Flying private is a luxury, however a peaceful sailing on a small boat, fish and eat your catch, and get lost in an inhabited island with no Wi-Fi is even more of a luxury.

Haute Couture is a 1%er reality, something that we can profusely dream on, however the alternative is not that fast fashion “I would like but I can’t” attitude. How about a talented dress maker? You’ll wear pieces inspired by the catwalks yet made to measure, you’ll choose your fabric, print and accessories and will go through a privileged experience that encompasses all the senses.

What's not luxury?

Luxury is not mass, is not cheap perfumes or knock-off bags, aspirational new-money, is not shining logoed belts, key-chains and shoes.

style file, style, op-ed

It's a Fashion Revolution

April is the month in which the activities around slow fashion and sustainable practices take center stage and culminates with Fashion Revolution day on the 24th.

It's also the month of Vivienne Westwood's birthday whose quote became a motto of any sustainable aficionado.


Buy less,
choose well,
make it last
— Dame Vivienne

Why a revolution?

Because we all love fashion but has come the time when looking good also has to mean feel good about what you are wearing.

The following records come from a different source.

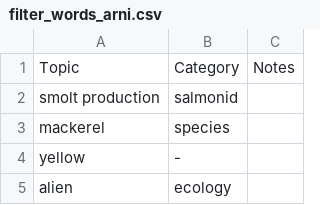
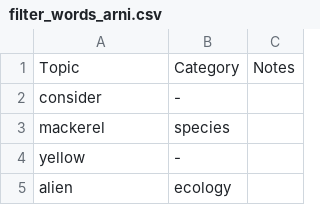
Before and after one commit to ices-tools-dev/lda_topics, a CSV file: filter_words/filter_words_arni.csv, drawn as a sheet; only a part is shown; removed rows and columns are numbered as before the commit, all else as after; the diff names each change by its address in the sheet, - before the commit and + after, or states it on an @@ line.

Commit message:
First topic was 'consider'

```diff
--- a/filter_words/filter_words_arni.csv
+++ b/filter_words/filter_words_arni.csv
-row 2: smolt production | salmonid
+row 2: consider | -
```
Also changed, not shown: 2 other files.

It means knowing that what you have purchased has been imagined, designed, cut, sewn, steamed, embroidered, produced and finished in fair and transparent conditions. Fashion is still an industry that values ideas, people, without forgetting about the environment and profit.

The production chain of the fashion industry has reached that far exceeds the limit: one of the heaviest environmental impact in the world after oil industry. And this is because coal mining is almost at its extinction.  

#whomademyclothes

It’s a campaign launched in the UK three years ago and its worldwide impact has prompted the creation of a Transparency Index, that is, a list of global fashion brands that disclose name and address of all the facilities where their garments are produced. It’s an empowerment movement for garment workers, sustainable companies, for designers and creatives, students, who have an extra chance to become visible.

Why did all this start?

Do you remember in 2013 the collapse of a building in Bangladesh that killed 1134 people and left 2500 injured remained in history as the Rana Plaza tragedy?  They were garment workers left to work in conditions so inhumane that could be compared to slavery, forced to live in the same unhealthy establishments. Those were the guys that would sew the $10 H&M jeans or $15 Zara T-shirts.

Why us?

It’s our duty, it’s not “them” anymore, we can’t allow blind ignorance “they are all the same, they all pollute, I go for the cheapest, I won’t make a difference alone”. The same way we need to know where our food comes from, that it’s not injected with poisonous ingredients to make it look uniform, shiny and plump, we have the right to know who made our clothes, if the materials are produced under best practice rules, if labor laws are respected and fair trade applied.

I strongly believe that in 2017 we ought to be active citizens, not just citizens that are governed by some out there entity, responsible consumers and conscientious entrepreneurs. Community builders, if we really need to label ourselves, is another of those roles that we ought to take as parents, if we want to hand our children a healthy future.

In my vision, it’s a revolution to bring things back to how they were.

We have too much, we don’t need to produce more, we must waste less.

The parameters of the affluent society are o v e r . Economic growth has created a need for more with less, less time, less creativity, less money, less protection, and less quality. Fast, everything is fast, shopping compulsion leaves you craving for more, you cannot just be, you have to have, own, throw and buy. We are led by the carrot like donkeys and what loses in the game is the environment, because economic growth and environmental protection are two opposite forces. 

The Fashion Revolution has its ways of leading towards transparency, there are events all through the week of April 24th and one in Miami too. Take it to the comments if you will be attending. I will.

To see how sustainable is sexy and chic, GO HERE